“With the UK having left the EU at the end of January, we will in due course no longer be able to operate in the UK with our European banking licence,” said a statement from the bank. “As such, we can no longer open new N26 accounts and will be closing existing accounts on 15 April 2020.”
Fellow German challenger bank Fidor, which came to the UK in 2015, ended its UK operations in September 2019. “Due to the uncertainties surrounding the UK market, we have decided to withdraw our product and service offering in the UK,” the bank said in a statement.
Although it did not cite Brexit directly, many fintechs are preparing for life after the UK leaves the EU single market, which is vital to financial services firms that want to operate across Europe.
Fidor founder and former CEO Matthias Kröener, who left the bank in April 2019, said that many in the market think Brexit is an excuse for N26. “After all, the Brexit referendum had already happened when N26 entered the UK market. When Fidor was on the UK market, the Brexit referendum had not happened, so it was a surprise,” he said.
He added that continuing uncertainty about what deal the EU and UK will come to is difficult for challenger banks. “If there was a hard Brexit, from day one you would no longer have a licence, which is a horror story for EU banks in the UK, and UK banks in the EU,” he said.
Kröener said another challenge for banks such as N26 is that the UK is an extremely competitive market: “In terms of challenger banks, it is way more competitive than Europe and there are unique complexities in the UK.”
He said all this is negative on core key performance indicators (KPIs) and it is possible that N26 didn’t think it was worth staying to get a UK licence.

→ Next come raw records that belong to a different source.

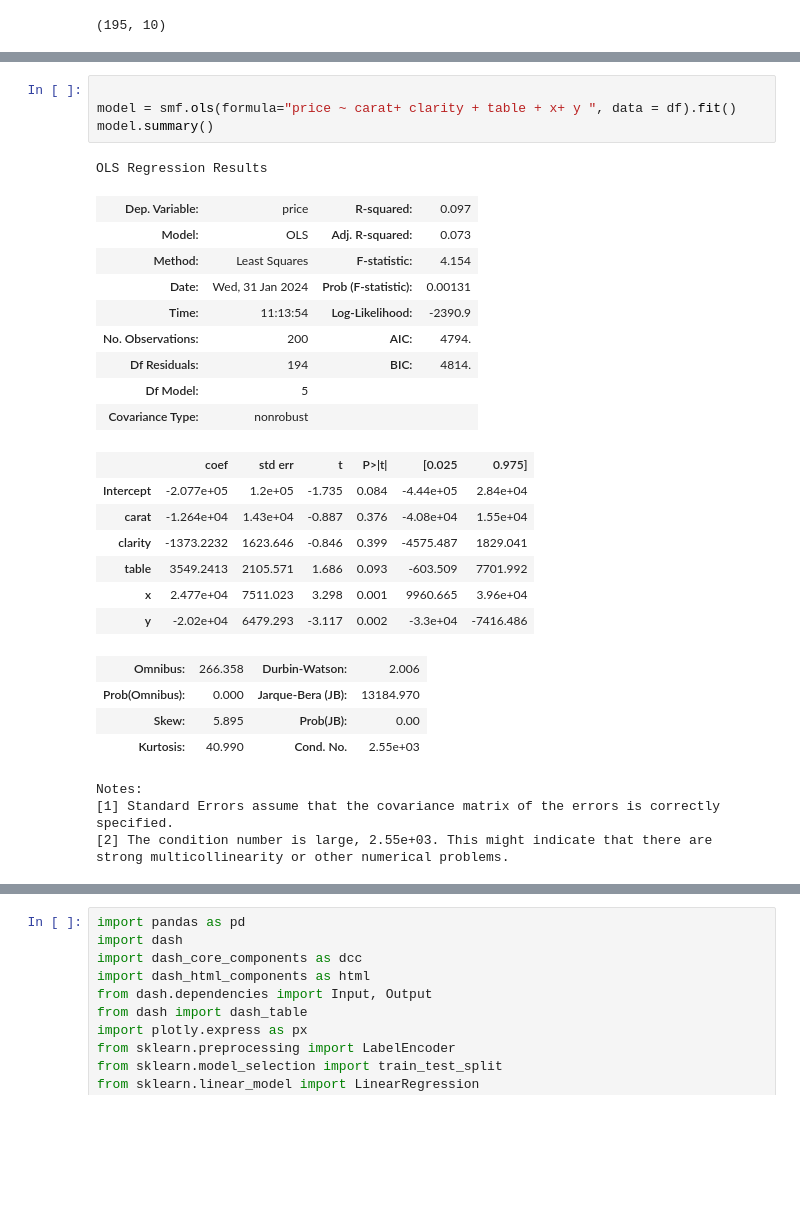
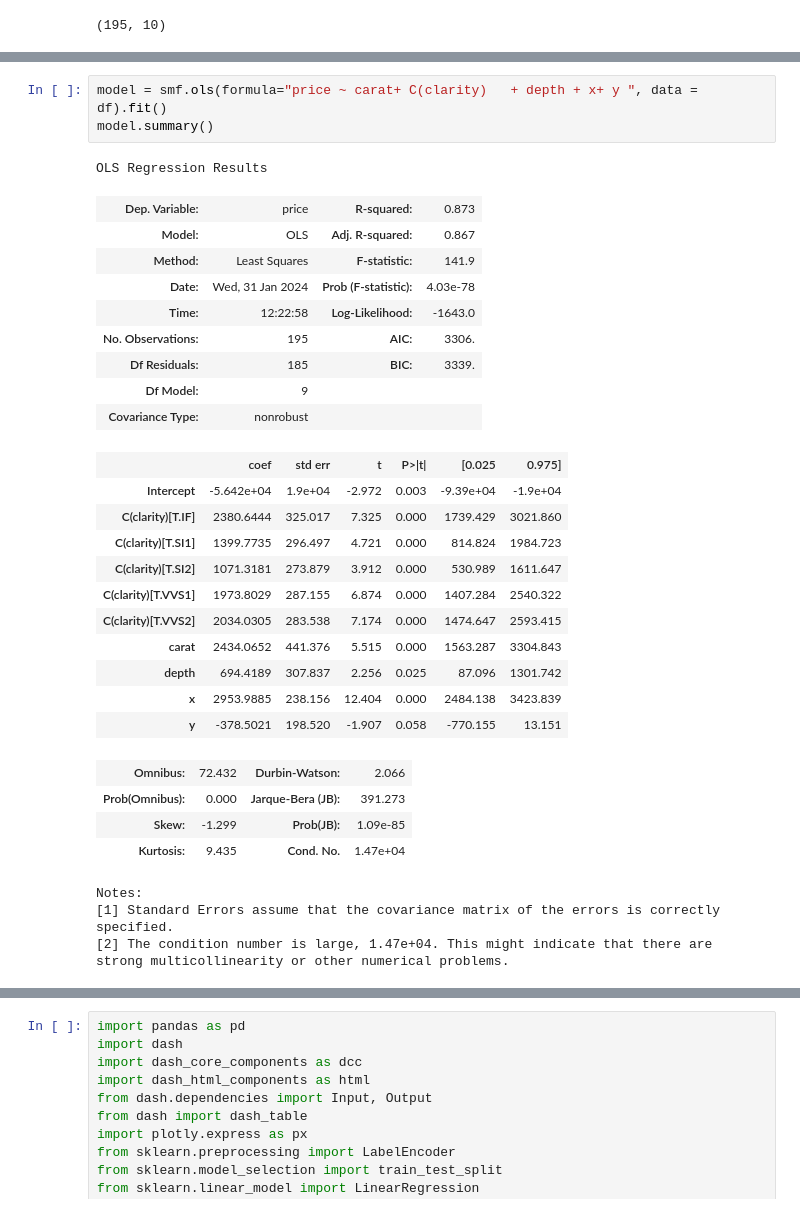
Before and after one commit to karolsobotka/PAD, a Jupyter notebook: messy_data_proj/etap_tworzenia_modelu_regresji.ipynb, the cells around one changed output, grey strips where cells are left out. Cells and saved outputs as stored; diff of their text form; blank space fills up the shorter version.

```diff
--- a/messy_data_proj/etap_tworzenia_modelu_regresji.ipynb
+++ b/messy_data_proj/etap_tworzenia_modelu_regresji.ipynb
@@ -214,31 +170,34 @@ Notes:
 strong multicollinearity or other numerical problems.
 # %%
-
-model = smf.ols(formula="price ~ carat+ clarity + table + x+ y ", data = df).fit()
+model = smf.ols(formula="price ~ carat+ C(clarity)   + depth + x+ y ", data = df).fit()
 model.summary()
 # %% [output]
 OLS Regression Results
-| Dep. Variable: | price | R-squared: | 0.097 |
-| Model: | OLS | Adj. R-squared: | 0.073 |
-| Method: | Least Squares | F-statistic: | 4.154 |
-| Date: | Wed, 31 Jan 2024 | Prob (F-statistic): | 0.00131 |
-| Time: | 11:13:54 | Log-Likelihood: | -2390.9 |
-| No. Observations: | 200 | AIC: | 4794. |
-| Df Residuals: | 194 | BIC: | 4814. |
-| Df Model: | 5 |  |  |
+| Dep. Variable: | price | R-squared: | 0.873 |
+| Model: | OLS | Adj. R-squared: | 0.867 |
+| Method: | Least Squares | F-statistic: | 141.9 |
+| Date: | Wed, 31 Jan 2024 | Prob (F-statistic): | 4.03e-78 |
+| Time: | 12:22:58 | Log-Likelihood: | -1643.0 |
+| No. Observations: | 195 | AIC: | 3306. |
+| Df Residuals: | 185 | BIC: | 3339. |
+| Df Model: | 9 |  |  |
 | Covariance Type: | nonrobust |  |  |
 |  | coef | std err | t | P>|t| | [0.025 | 0.975] |
-| Intercept | -2.077e+05 | 1.2e+05 | -1.735 | 0.084 | -4.44e+05 | 2.84e+04 |
-| carat | -1.264e+04 | 1.43e+04 | -0.887 | 0.376 | -4.08e+04 | 1.55e+04 |
-| clarity | -1373.2232 | 1623.646 | -0.846 | 0.399 | -4575.487 | 1829.041 |
-| table | 3549.2413 | 2105.571 | 1.686 | 0.093 | -603.509 | 7701.992 |
-| x | 2.477e+04 | 7511.023 | 3.298 | 0.001 | 9960.665 | 3.96e+04 |
-| y | -2.02e+04 | 6479.293 | -3.117 | 0.002 | -3.3e+04 | -7416.486 |
+| Intercept | -5.642e+04 | 1.9e+04 | -2.972 | 0.003 | -9.39e+04 | -1.9e+04 |
+| C(clarity)[T.IF] | 2380.6444 | 325.017 | 7.325 | 0.000 | 1739.429 | 3021.860 |
+| C(clarity)[T.SI1] | 1399.7735 | 296.497 | 4.721 | 0.000 | 814.824 | 1984.723 |
+| C(clarity)[T.SI2] | 1071.3181 | 273.879 | 3.912 | 0.000 | 530.989 | 1611.647 |
+| C(clarity)[T.VVS1] | 1973.8029 | 287.155 | 6.874 | 0.000 | 1407.284 | 2540.322 |
+| C(clarity)[T.VVS2] | 2034.0305 | 283.538 | 7.174 | 0.000 | 1474.647 | 2593.415 |
+| carat | 2434.0652 | 441.376 | 5.515 | 0.000 | 1563.287 | 3304.843 |
+| depth | 694.4189 | 307.837 | 2.256 | 0.025 | 87.096 | 1301.742 |
+| x | 2953.9885 | 238.156 | 12.404 | 0.000 | 2484.138 | 3423.839 |
+| y | -378.5021 | 198.520 | -1.907 | 0.058 | -770.155 | 13.151 |
-| Omnibus: | 266.358 | Durbin-Watson: | 2.006 |
-| Prob(Omnibus): | 0.000 | Jarque-Bera (JB): | 13184.970 |
-| Skew: | 5.895 | Prob(JB): | 0.00 |
-| Kurtosis: | 40.990 | Cond. No. | 2.55e+03 |
+| Omnibus: | 72.432 | Durbin-Watson: | 2.066 |
+| Prob(Omnibus): | 0.000 | Jarque-Bera (JB): | 391.273 |
+| Skew: | -1.299 | Prob(JB): | 1.09e-85 |
+| Kurtosis: | 9.435 | Cond. No. | 1.47e+04 |
 Notes:
 [1] Standard Errors assume that the covariance matrix of the errors is correctly specified.
-[2] The condition number is large, 2.55e+03. This might indicate that there are
+[2] The condition number is large, 1.47e+04. This might indicate that there are
 strong multicollinearity or other numerical problems.
```
Also changed, not shown: parts of 13 cells of this notebook, 1 other file.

Fintechs are small and can make major changes to their operations to cope with challenges such as Brexit. Earlier in February, fintech Revolut said it is creating 50 new jobs in the Republic of Ireland as it moves its European payments operation from London. The company is making the changes due to EU passporting rights ending for UK banks post-Brexit. Revolut will hire up to 50 staff in Ireland this year to serve its Western Europe business customers.
But not all fintechs are this prepared. According to a survey from fintech industry organisation Innovate Finance, published in September 2019, more than three-quarters (78%) of UK fintechs are inadequately prepared for the ramifications of a no-deal Brexit, and 45% don’t feel prepared if there is a transition period, which is where we are now.
The findings from the survey also revealed that 17% of respondents are considering moving to a different jurisdiction as a result of Brexit, with the main concerns being around the loss of passporting rights and reduced access to talent.
In November, UK fintech Azimo launched its Dutch subsidiary, which was inspired to shield the money transfer company from the damaging effects of Brexit.
The cross-border money transfer fintech started looking for a location for its European operation after the UK referendum result in June 2016. All cross-border transfers made from outside the UK will now go through Azimo’s Amsterdam-based operation.